Exercise material:
Segment Open
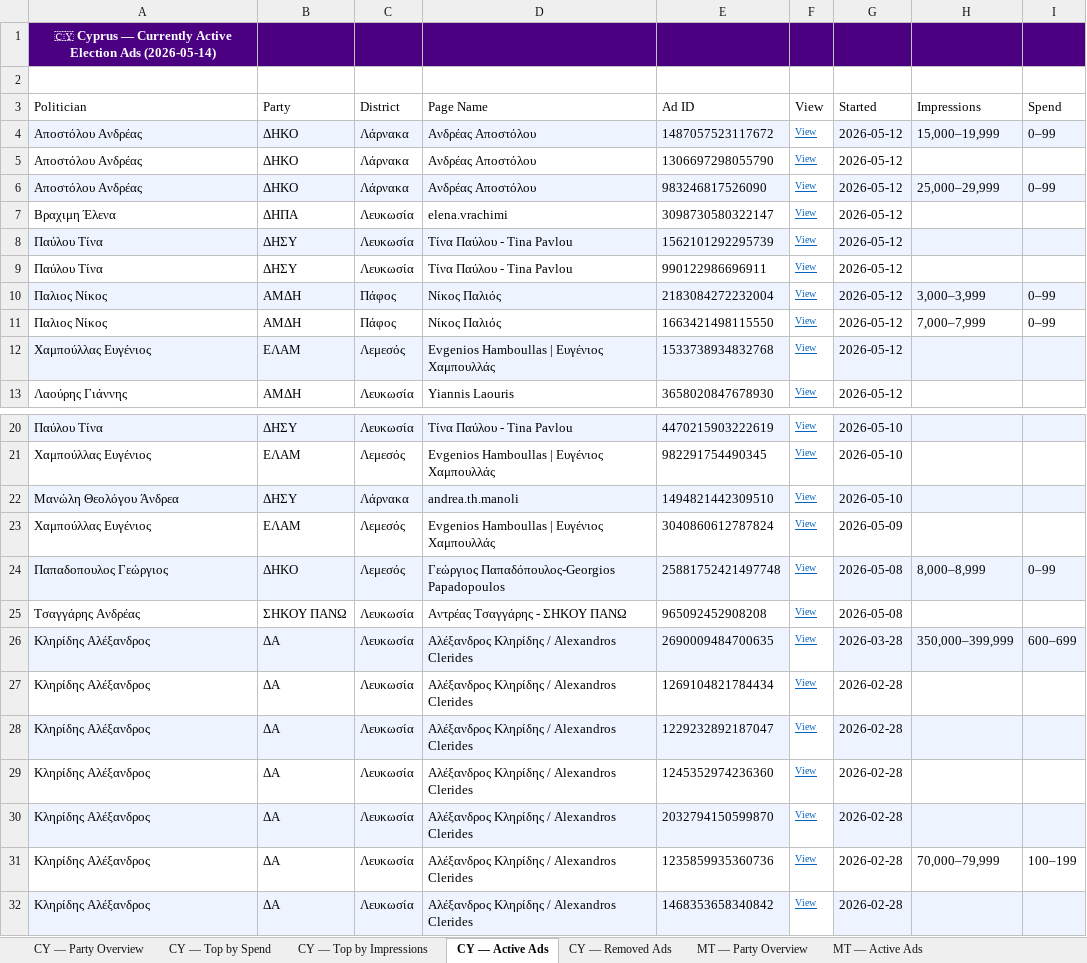
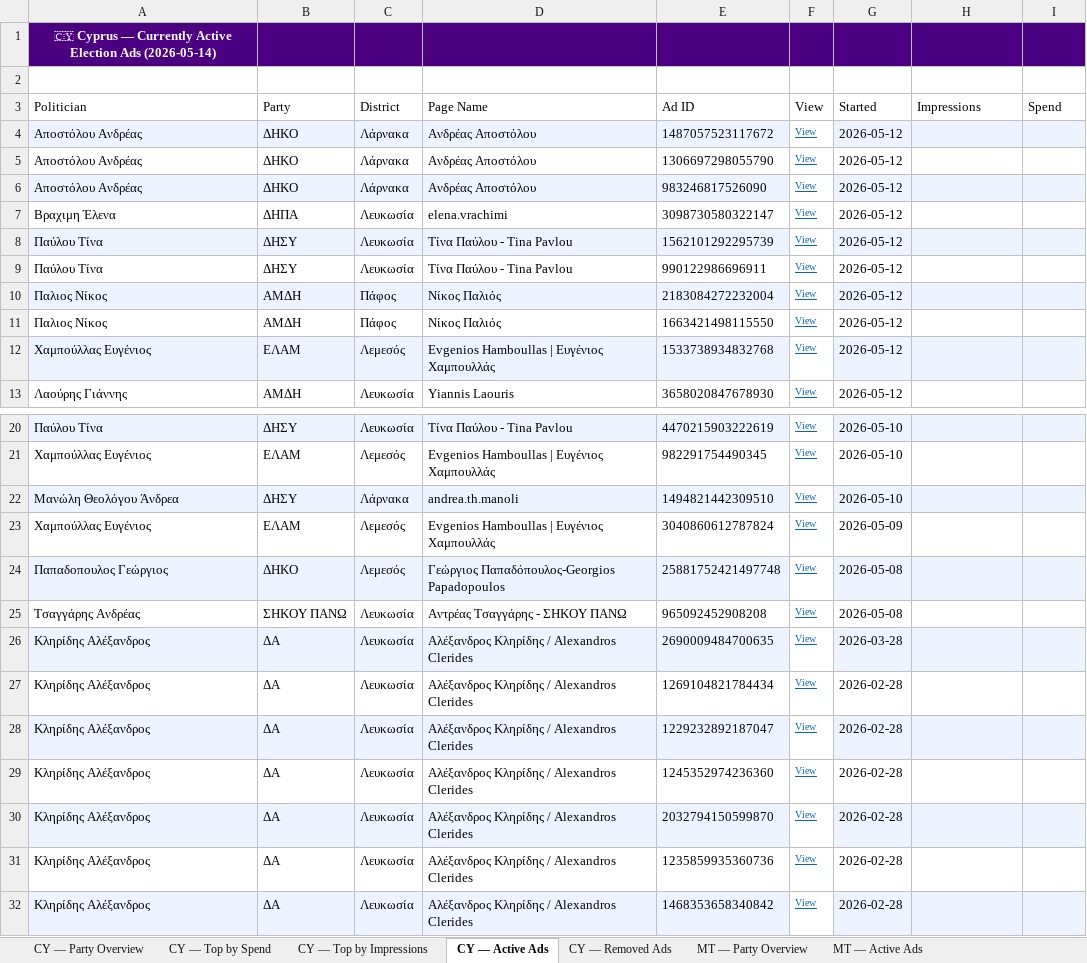
Before and after one commit to militzis/malta-ads-monitor, an Excel workbook: summary_2026-05-14.xlsx, sheet CY — Active Ads, drawn as a sheet; only a part is shown, gaps mark what is left out; values as stored, in another font and other column widths than the file's, no borders; the diff names each change by its address in the sheet, - before the commit and + after, or states it on an @@ line.

```diff
--- a/summary_2026-05-14.xlsx (sheet CY — Active Ads)
+++ b/summary_2026-05-14.xlsx (sheet CY — Active Ads)
-H4 (Impressions): 15,000–19,999
+H4 (Impressions): (empty)
-I4 (Spend): 0–99
+I4 (Spend): (empty)
-H6 (Impressions): 25,000–29,999
+H6 (Impressions): (empty)
-I6 (Spend): 0–99
+I6 (Spend): (empty)
-H10 (Impressions): 3,000–3,999
+H10 (Impressions): (empty)
-I10:I11 (Spend): 0–99
+I10:I11 (Spend): (empty)
-H11 (Impressions): 7,000–7,999
+H11 (Impressions): (empty)
-H24 (Impressions): 8,000–8,999
+H24 (Impressions): (empty)
-I24 (Spend): 0–99
+I24 (Spend): (empty)
-H26 (Impressions): 350,000–399,999
+H26 (Impressions): (empty)
-I26 (Spend): 600–699
+I26 (Spend): (empty)
-H31 (Impressions): 70,000–79,999
+H31 (Impressions): (empty)
-I31 (Spend): 100–199
+I31 (Spend): (empty)
```
Also changed, not shown: sheet CY — Top by Spend, sheet CY — Top by Impressions, sheet CY — Party Overview, 1 other file.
Segment Closed
Problem statement:
All of the material must be given again exactly, though no picture may appear in the copy.

Exercise output:
Before and after one commit to militzis/malta-ads-monitor, an Excel workbook: summary_2026-05-14.xlsx, sheet CY — Active Ads, drawn as a sheet; only a part is shown, gaps mark what is left out; values as stored, in another font and other column widths than the file's, no borders; the diff names each change by its address in the sheet, - before the commit and + after, or states it on an @@ line.

```diff
--- a/summary_2026-05-14.xlsx (sheet CY — Active Ads)
+++ b/summary_2026-05-14.xlsx (sheet CY — Active Ads)
-H4 (Impressions): 15,000–19,999
+H4 (Impressions): (empty)
-I4 (Spend): 0–99
+I4 (Spend): (empty)
-H6 (Impressions): 25,000–29,999
+H6 (Impressions): (empty)
-I6 (Spend): 0–99
+I6 (Spend): (empty)
-H10 (Impressions): 3,000–3,999
+H10 (Impressions): (empty)
-I10:I11 (Spend): 0–99
+I10:I11 (Spend): (empty)
-H11 (Impressions): 7,000–7,999
+H11 (Impressions): (empty)
-H24 (Impressions): 8,000–8,999
+H24 (Impressions): (empty)
-I24 (Spend): 0–99
+I24 (Spend): (empty)
-H26 (Impressions): 350,000–399,999
+H26 (Impressions): (empty)
-I26 (Spend): 600–699
+I26 (Spend): (empty)
-H31 (Impressions): 70,000–79,999
+H31 (Impressions): (empty)
-I31 (Spend): 100–199
+I31 (Spend): (empty)
```
Also changed, not shown: sheet CY — Top by Spend, sheet CY — Top by Impressions, sheet CY — Party Overview, 1 other file.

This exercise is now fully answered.